In the evenings I make their lists for the next day. That way, I can linger in bed a little longer the next morning and they know what is expected of them when they wake up. These lists include:
The household chore can be anything, any time. They are not on any kind of a rotation, but based on what would help me most! These tasks are anything from unloading the dishwasher to cleaning your entire room.
In addition to a chore or two that seems pressing to me that day, I ask them to do a little “school” work. I like these workbooks for summer learning and teachers have recommended these to me as well. They are grade-specific and should only take about 15 minutes per day.
I also love to have my kids write letters on summer days. This keeps them writing and using those skills, but also is a blessing to friends and family. I print out an easy-to-read list of addresses of family members and friends for them to use. The best part is that as the letters start going out, they soon start coming back in! The recipients are always eager to return the favor and that means a mailbox surprise for the kids. We write great grandparents, cousins, and friends who have moved away. Before the kids could read and write, I had them color pictures to send in the mail.

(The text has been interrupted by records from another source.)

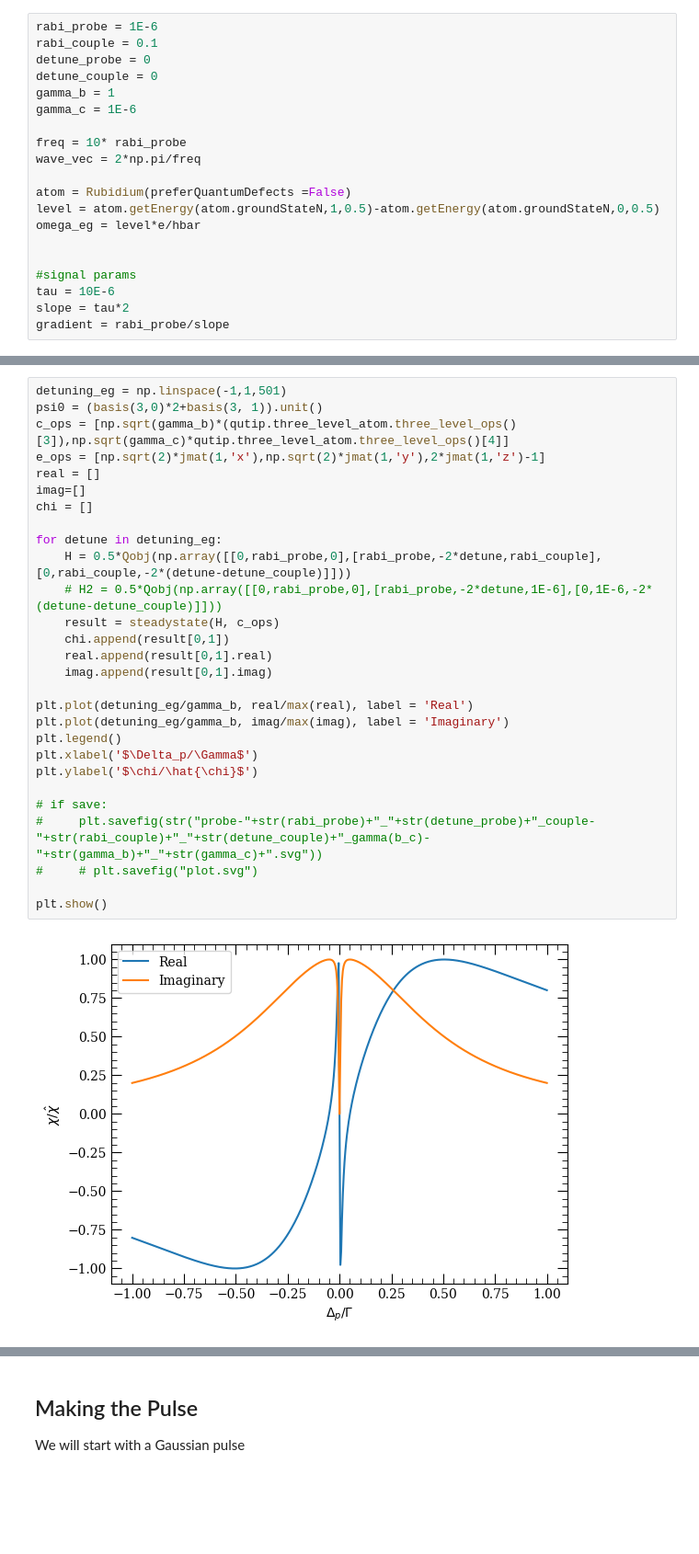
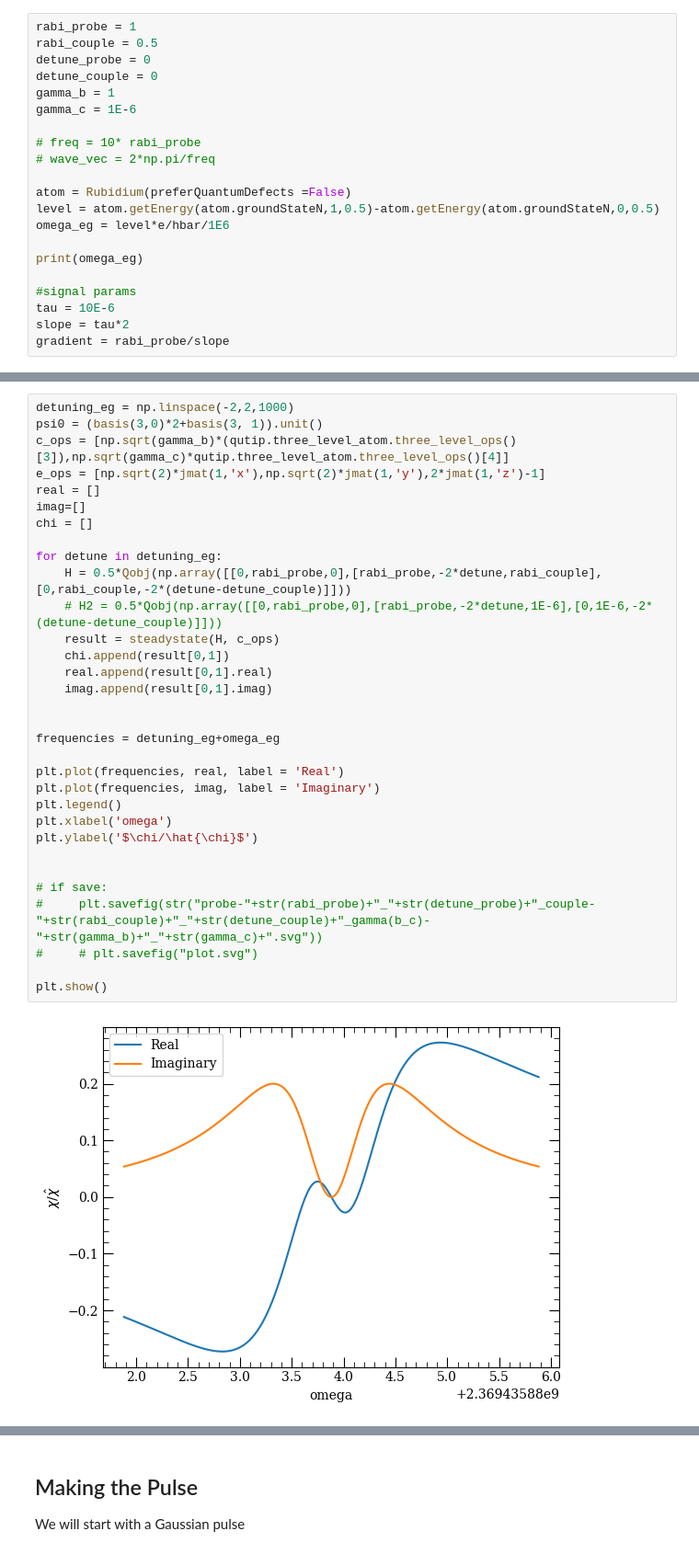
Before and after one commit to asaunders-uob/Rydberg, a Jupyter notebook: PyCode/Pulses of light.ipynb, the cells around one changed output, grey strips where cells are left out. Shown at 92% size. Drawn from its saved outputs; the diff is of its cells as text; blank space fills up the shorter version.

```diff
--- a/PyCode/Pulses of light.ipynb
+++ b/PyCode/Pulses of light.ipynb
@@ -22,18 +118,19 @@ from scipy.fft import fft, ifft, fftfreq, irfft
 # %%
-rabi_probe = 1E-6
-rabi_couple = 0.1
+rabi_probe = 1
+rabi_couple = 0.5
 detune_probe = 0
 detune_couple = 0
 gamma_b = 1
 gamma_c = 1E-6
 
-freq = 10* rabi_probe
-wave_vec = 2*np.pi/freq
+# freq = 10* rabi_probe
+# wave_vec = 2*np.pi/freq
 
 atom = Rubidium(preferQuantumDefects =False)
 level = atom.getEnergy(atom.groundStateN,1,0.5)-atom.getEnergy(atom.groundStateN,0,0.5)
-omega_eg = level*e/hbar
+omega_eg = level*e/hbar/1E6
 
+print(omega_eg)
 
 #signal params
 tau = 10E-6
@@ -42,30 +141,34 @@ gradient = rabi_probe/slope
 # %%
-detuning_eg = np.linspace(-1,1,501)
+detuning_eg = np.linspace(-2,2,1000)
 psi0 = (basis(3,0)*2+basis(3, 1)).unit()
 c_ops = [np.sqrt(gamma_b)*(qutip.three_level_atom.three_level_ops()[3]),np.sqrt(gamma_c)*qutip.three_level_atom.three_level_ops()[4]]
 e_ops = [np.sqrt(2)*jmat(1,'x'),np.sqrt(2)*jmat(1,'y'),2*jmat(1,'z')-1]
 real = []
 imag=[]
 chi = []
 
 for detune in detuning_eg:
     H = 0.5*Qobj(np.array([[0,rabi_probe,0],[rabi_probe,-2*detune,rabi_couple],[0,rabi_couple,-2*(detune-detune_couple)]]))
     # H2 = 0.5*Qobj(np.array([[0,rabi_probe,0],[rabi_probe,-2*detune,1E-6],[0,1E-6,-2*(detune-detune_couple)]]))
     result = steadystate(H, c_ops)
     chi.append(result[0,1])
     real.append(result[0,1].real)
     imag.append(result[0,1].imag)
 
-plt.plot(detuning_eg/gamma_b, real/max(real), label = 'Real')
-plt.plot(detuning_eg/gamma_b, imag/max(imag), label = 'Imaginary')
+
+frequencies = detuning_eg+omega_eg
+
+plt.plot(frequencies, real, label = 'Real')
+plt.plot(frequencies, imag, label = 'Imaginary')
 plt.legend()
-plt.xlabel('$\Delta_p/\Gamma$')
+plt.xlabel('omega')
 plt.ylabel('$\chi/\hat{\chi}$')
+
 
 # if save:
 #     plt.savefig(str("probe-"+str(rabi_probe)+"_"+str(detune_probe)+"_couple-"+str(rabi_couple)+"_"+str(detune_couple)+"_gamma(b_c)-"+str(gamma_b)+"_"+str(gamma_c)+".svg"))
 #     # plt.savefig("plot.svg")
 
 plt.show()
 # %% [output]
-[figure, old version]
+[figure, new version]
```
Also changed, not shown: parts of 28 cells of this notebook, 1 other file.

At our spring conferences I always ask our teachers what they recommended for the summer. Without fail, they always say KEEP READING! I ask my kids to read for at least 20 minutes per day and often we do this as a family after dinner. Trips to the library help keep our reading options fresh.
Once their lists are complete for the day, they are expected to go outside and play!
Limiting Screen Time